We’re on the Carretera Austral (CH-7) now, Chile’s route through much of Patagonia. Like Argentina’s Ruta 40, it may be a national highway and a relatively thick line on the map, but not all of it is paved, and we’re facing 62 miles of dirt and gravel through mountains dense with woods. On a fast, straight stretch, Joe’s tire goes flat. He bravely tries to hold onto the bike but before he can bring it to a controlled stop it throws him to the ground. Thankfully, he’s shaken but not stirred. At least he has on-board Go Pro footage of his off. Eduardo and Deidrik fix his flat and we continue on.
Lunch is at two colorfully painted old buses converted into a roadside restaurant for backpackers and other travelers.

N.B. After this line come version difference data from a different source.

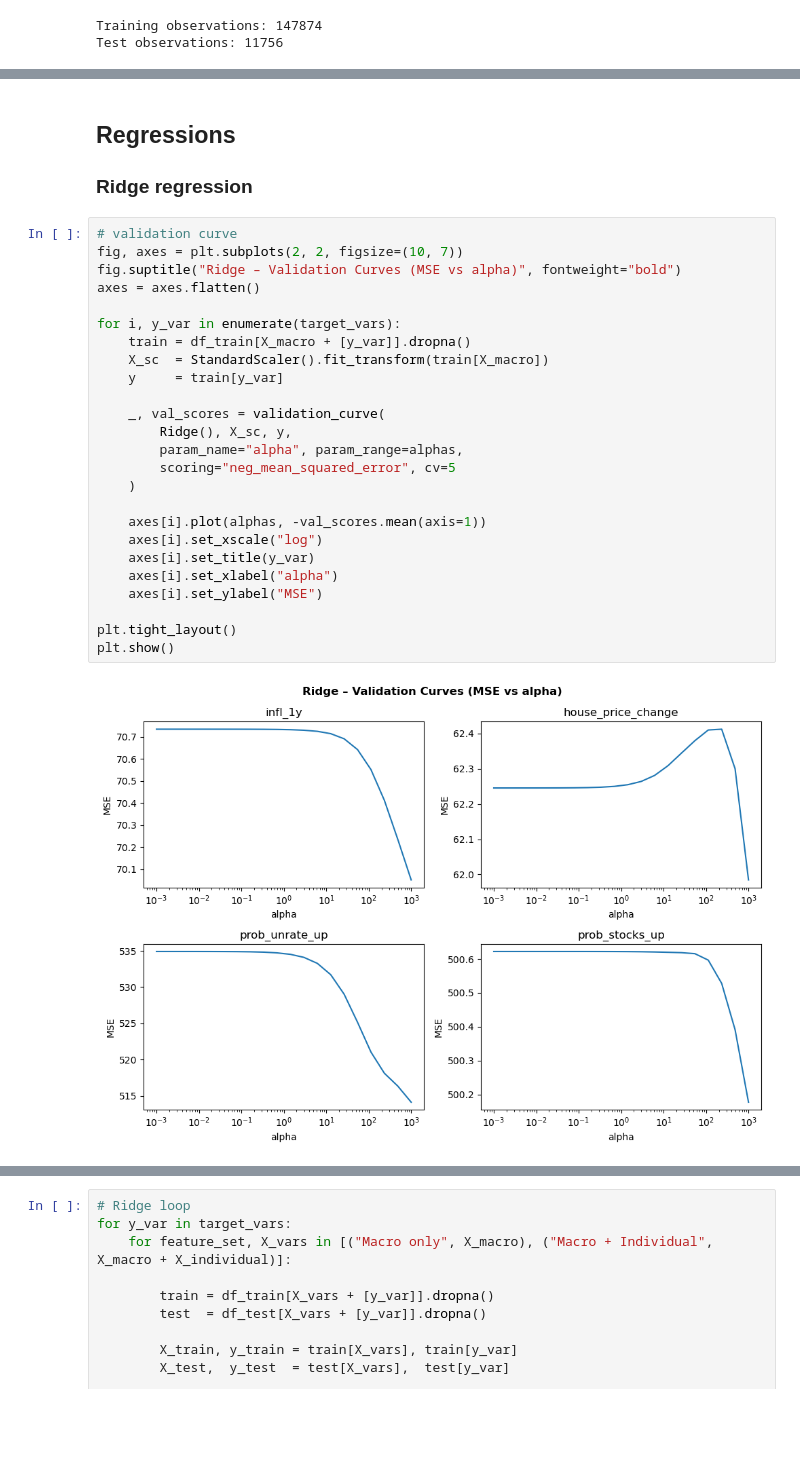
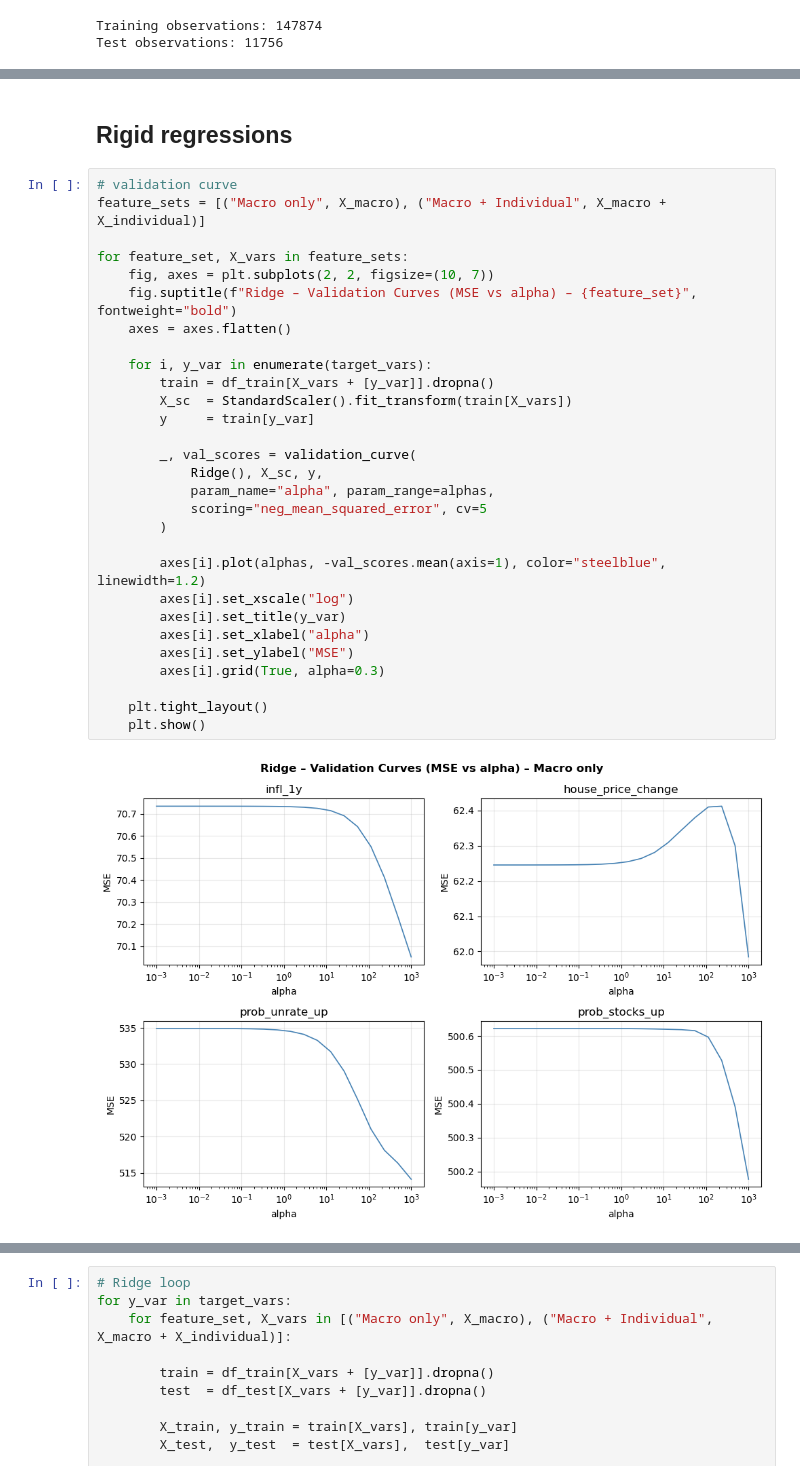
Before and after one commit to Minaslunde/FIE463-assignment2, a Jupyter notebook: data (1)/data/solution2.ipynb, the cells around one changed output, grey strips where cells are left out. Drawn from its saved outputs; the diff is of its cells as text; blank space fills up the shorter version.

```diff
--- a/data (1)/data/solution2.ipynb
+++ b/data (1)/data/solution2.ipynb
@@ -665,30 +752,33 @@ for y_var in target_vars:
 # %% [markdown]
-## Regressions
-### Ridge regression
+## Rigid regressions
 # %%
 # validation curve
-fig, axes = plt.subplots(2, 2, figsize=(10, 7))
-fig.suptitle("Ridge – Validation Curves (MSE vs alpha)", fontweight="bold")
-axes = axes.flatten()
+feature_sets = [("Macro only", X_macro), ("Macro + Individual", X_macro + X_individual)]
 
-for i, y_var in enumerate(target_vars):
-    train = df_train[X_macro + [y_var]].dropna()
-    X_sc  = StandardScaler().fit_transform(train[X_macro])
-    y     = train[y_var]
+for feature_set, X_vars in feature_sets:
+    fig, axes = plt.subplots(2, 2, figsize=(10, 7))
+    fig.suptitle(f"Ridge – Validation Curves (MSE vs alpha) – {feature_set}", fontweight="bold")
+    axes = axes.flatten()
 
-    _, val_scores = validation_curve(
-        Ridge(), X_sc, y,
-        param_name="alpha", param_range=alphas,
-        scoring="neg_mean_squared_error", cv=5
-    )
+    for i, y_var in enumerate(target_vars):
+        train = df_train[X_vars + [y_var]].dropna()
+        X_sc  = StandardScaler().fit_transform(train[X_vars])
+        y     = train[y_var]
 
-    axes[i].plot(alphas, -val_scores.mean(axis=1))
-    axes[i].set_xscale("log")
-    axes[i].set_title(y_var)
-    axes[i].set_xlabel("alpha")
-    axes[i].set_ylabel("MSE")
+        _, val_scores = validation_curve(
+            Ridge(), X_sc, y,
+            param_name="alpha", param_range=alphas,
+            scoring="neg_mean_squared_error", cv=5
+        )
 
-plt.tight_layout()
-plt.show()
+        axes[i].plot(alphas, -val_scores.mean(axis=1), color="steelblue", linewidth=1.2)
+        axes[i].set_xscale("log")
+        axes[i].set_title(y_var)
+        axes[i].set_xlabel("alpha")
+        axes[i].set_ylabel("MSE")
+        axes[i].grid(True, alpha=0.3)
+
+    plt.tight_layout()
+    plt.show()
 # %% [output]
-[figure, old version]
+[figure, new version]
```
Also changed, not shown: parts of 31 cells of this notebook.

After lunch, a great twisty road winds its way up over a mountain and then spills down the other side in a delicious series of twists and turns before depositing us in a broad valley. The sun is out, the temperature is rising, and the traffic is building to Coyhaique. We get to town and I tell Dennis, “Follow me. I’ve got GPS!” and proceed to get us lost. We finally make our way to the hotel, shower, and jump into taxis for dinner. Our cab driver is playing Guns N’ Roses. We rock out, then dine at one of the best restaurants in town. We toast to another great day.
Puyuhuapi, Aysén, Chile
The weather is iffy in the morning with gray skies and wet roads. It’s not raining but it could any minute. We ride out of town and up to a ridge that would have a nice view on a clear day, and then descend into a narrow, fertile valley to dance with the Río Maniguales. I don’t know if it’s the weather or a little road weariness, but the vibe is pretty chill. We stop for a lunch of empanadas and hamburguesas. I’m used to flaky, half-moon-shaped empanadas that fit in the palm of your hand. Down here in Patagonia they come in various shapes and sizes, some small and round, others—like the ones we just ordered—are doughy and as big as bear claws. The hamburgers are also peculiar—giant pieces of bread with little patties of ground beef hidden in between. An emphatic “NO Wi-Fi” sign forces us to stare at each other and actually talk.
I leave the lunch spot early to set up a photo op down the road. I snap photos as the riders file by and then quickly hop on the bike and give chase. Ted’s chosen to wait for me up the road, and together we turn up the wick and chase the group through a hilly green landscape. It’s one of the first times that we’re able to really attack a set of twisties with the Guanaco 650s, and they oblige, turning in quickly and torquing their way out of corners. The adrenaline flows. Ted’s fast and smooth and we eventually catch the tail of the group.